**Exercise objective**
Search the listing for the word "String" and return each line that contains it.

**Data to examine**
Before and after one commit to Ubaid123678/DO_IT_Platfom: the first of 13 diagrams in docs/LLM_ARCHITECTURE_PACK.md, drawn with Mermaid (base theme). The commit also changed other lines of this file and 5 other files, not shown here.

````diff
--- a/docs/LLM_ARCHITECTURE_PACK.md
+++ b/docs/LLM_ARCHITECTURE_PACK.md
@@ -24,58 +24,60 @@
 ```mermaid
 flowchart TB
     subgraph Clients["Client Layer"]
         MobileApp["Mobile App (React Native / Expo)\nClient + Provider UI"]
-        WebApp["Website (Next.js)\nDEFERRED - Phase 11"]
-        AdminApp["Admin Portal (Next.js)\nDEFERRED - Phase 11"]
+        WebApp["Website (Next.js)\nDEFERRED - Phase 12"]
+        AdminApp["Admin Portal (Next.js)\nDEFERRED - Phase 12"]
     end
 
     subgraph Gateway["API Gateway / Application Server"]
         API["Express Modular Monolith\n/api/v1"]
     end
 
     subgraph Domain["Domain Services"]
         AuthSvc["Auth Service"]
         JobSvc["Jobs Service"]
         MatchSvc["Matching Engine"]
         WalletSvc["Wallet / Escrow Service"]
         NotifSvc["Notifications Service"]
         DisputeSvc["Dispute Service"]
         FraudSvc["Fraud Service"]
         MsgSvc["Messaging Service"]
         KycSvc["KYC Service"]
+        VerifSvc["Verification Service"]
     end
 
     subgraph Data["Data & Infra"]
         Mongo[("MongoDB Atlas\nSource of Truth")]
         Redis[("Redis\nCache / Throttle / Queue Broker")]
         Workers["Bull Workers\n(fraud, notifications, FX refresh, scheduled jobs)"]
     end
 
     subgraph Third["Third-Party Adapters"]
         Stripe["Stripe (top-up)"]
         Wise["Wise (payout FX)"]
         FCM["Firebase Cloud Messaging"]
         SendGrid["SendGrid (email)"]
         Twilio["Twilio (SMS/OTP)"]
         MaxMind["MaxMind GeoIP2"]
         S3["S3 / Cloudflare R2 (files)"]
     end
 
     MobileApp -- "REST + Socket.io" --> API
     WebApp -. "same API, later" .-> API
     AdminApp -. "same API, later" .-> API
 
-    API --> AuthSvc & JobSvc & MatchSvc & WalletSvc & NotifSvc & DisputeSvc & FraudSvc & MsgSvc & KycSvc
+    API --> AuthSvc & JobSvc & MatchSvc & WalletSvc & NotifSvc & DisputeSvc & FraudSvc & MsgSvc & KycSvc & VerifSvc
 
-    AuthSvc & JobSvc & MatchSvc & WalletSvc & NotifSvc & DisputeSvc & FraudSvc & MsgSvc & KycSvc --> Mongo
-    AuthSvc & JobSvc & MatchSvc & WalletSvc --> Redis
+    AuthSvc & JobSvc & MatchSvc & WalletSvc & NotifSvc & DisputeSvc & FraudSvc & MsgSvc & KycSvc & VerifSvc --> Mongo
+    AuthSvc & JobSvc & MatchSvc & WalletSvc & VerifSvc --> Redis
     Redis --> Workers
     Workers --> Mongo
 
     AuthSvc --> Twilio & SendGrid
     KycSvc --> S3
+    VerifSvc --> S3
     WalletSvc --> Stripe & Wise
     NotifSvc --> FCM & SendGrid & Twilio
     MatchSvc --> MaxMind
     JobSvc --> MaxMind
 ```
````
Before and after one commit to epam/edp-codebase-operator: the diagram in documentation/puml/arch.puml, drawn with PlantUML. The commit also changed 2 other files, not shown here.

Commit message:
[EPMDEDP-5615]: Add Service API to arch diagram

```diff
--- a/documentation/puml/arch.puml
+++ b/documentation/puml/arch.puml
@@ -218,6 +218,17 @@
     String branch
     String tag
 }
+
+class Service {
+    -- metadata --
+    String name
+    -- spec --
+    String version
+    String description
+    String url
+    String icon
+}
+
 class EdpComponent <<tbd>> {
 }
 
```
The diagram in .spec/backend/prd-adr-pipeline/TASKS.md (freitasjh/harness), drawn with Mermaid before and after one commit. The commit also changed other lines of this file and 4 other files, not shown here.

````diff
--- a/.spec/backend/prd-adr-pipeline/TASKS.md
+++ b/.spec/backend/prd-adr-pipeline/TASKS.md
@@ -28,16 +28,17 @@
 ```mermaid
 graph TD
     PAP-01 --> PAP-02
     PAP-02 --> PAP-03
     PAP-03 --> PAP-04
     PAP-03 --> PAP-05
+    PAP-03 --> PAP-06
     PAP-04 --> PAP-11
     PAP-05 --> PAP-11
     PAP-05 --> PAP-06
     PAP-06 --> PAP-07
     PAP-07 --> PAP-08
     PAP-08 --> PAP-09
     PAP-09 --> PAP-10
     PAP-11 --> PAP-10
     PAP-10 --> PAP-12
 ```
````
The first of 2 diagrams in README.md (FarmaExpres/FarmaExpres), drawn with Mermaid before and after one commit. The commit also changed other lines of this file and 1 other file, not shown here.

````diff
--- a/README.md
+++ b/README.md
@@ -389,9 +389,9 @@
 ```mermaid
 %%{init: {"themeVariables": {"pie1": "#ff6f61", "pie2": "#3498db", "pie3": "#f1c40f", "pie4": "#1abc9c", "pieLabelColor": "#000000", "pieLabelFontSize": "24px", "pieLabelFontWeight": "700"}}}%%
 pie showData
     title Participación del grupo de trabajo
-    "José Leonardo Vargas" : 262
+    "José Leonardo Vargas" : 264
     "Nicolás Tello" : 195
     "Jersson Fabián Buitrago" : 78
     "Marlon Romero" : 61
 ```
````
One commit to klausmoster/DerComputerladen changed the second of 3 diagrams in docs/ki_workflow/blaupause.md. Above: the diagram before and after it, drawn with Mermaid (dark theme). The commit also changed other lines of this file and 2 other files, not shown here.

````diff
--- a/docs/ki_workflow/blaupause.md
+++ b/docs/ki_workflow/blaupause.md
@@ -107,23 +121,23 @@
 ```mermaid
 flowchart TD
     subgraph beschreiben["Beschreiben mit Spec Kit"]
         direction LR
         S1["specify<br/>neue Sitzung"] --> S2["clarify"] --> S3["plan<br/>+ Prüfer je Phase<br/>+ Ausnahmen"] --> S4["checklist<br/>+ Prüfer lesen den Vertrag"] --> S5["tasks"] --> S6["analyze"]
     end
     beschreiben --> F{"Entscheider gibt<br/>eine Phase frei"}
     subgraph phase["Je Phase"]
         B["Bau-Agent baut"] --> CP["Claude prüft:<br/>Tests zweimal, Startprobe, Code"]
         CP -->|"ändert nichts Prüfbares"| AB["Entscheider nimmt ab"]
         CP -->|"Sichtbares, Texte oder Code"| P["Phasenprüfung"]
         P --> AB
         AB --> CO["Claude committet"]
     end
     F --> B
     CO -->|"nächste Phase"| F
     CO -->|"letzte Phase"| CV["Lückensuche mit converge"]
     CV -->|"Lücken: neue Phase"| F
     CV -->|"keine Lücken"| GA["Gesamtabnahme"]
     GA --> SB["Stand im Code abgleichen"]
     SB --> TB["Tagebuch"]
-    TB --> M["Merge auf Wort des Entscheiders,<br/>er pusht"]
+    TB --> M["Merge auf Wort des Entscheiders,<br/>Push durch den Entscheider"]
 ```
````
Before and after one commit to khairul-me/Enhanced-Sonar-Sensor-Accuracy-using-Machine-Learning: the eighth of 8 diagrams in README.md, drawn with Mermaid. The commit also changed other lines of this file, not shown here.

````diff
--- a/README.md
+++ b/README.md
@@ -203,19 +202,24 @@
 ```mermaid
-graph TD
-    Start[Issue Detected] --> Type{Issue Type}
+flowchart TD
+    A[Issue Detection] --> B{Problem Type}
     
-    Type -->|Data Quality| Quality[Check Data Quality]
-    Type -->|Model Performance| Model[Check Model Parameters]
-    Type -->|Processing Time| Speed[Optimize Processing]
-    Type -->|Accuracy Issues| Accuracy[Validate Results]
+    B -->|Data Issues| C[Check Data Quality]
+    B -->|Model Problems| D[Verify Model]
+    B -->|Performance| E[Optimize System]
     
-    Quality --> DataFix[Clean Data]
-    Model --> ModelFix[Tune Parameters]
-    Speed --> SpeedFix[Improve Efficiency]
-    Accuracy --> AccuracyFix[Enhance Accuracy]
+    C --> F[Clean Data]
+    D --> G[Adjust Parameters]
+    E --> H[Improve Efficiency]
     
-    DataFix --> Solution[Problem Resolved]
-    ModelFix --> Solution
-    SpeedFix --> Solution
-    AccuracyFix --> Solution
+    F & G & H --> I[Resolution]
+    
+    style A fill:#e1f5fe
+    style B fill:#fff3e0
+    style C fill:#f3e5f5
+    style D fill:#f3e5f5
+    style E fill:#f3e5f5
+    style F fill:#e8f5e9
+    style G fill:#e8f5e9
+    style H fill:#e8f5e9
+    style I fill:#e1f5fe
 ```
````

**Response to the exercise**
     String branch
     String tag
+    String name
+    String version
+    String description
+    String url
+    String icon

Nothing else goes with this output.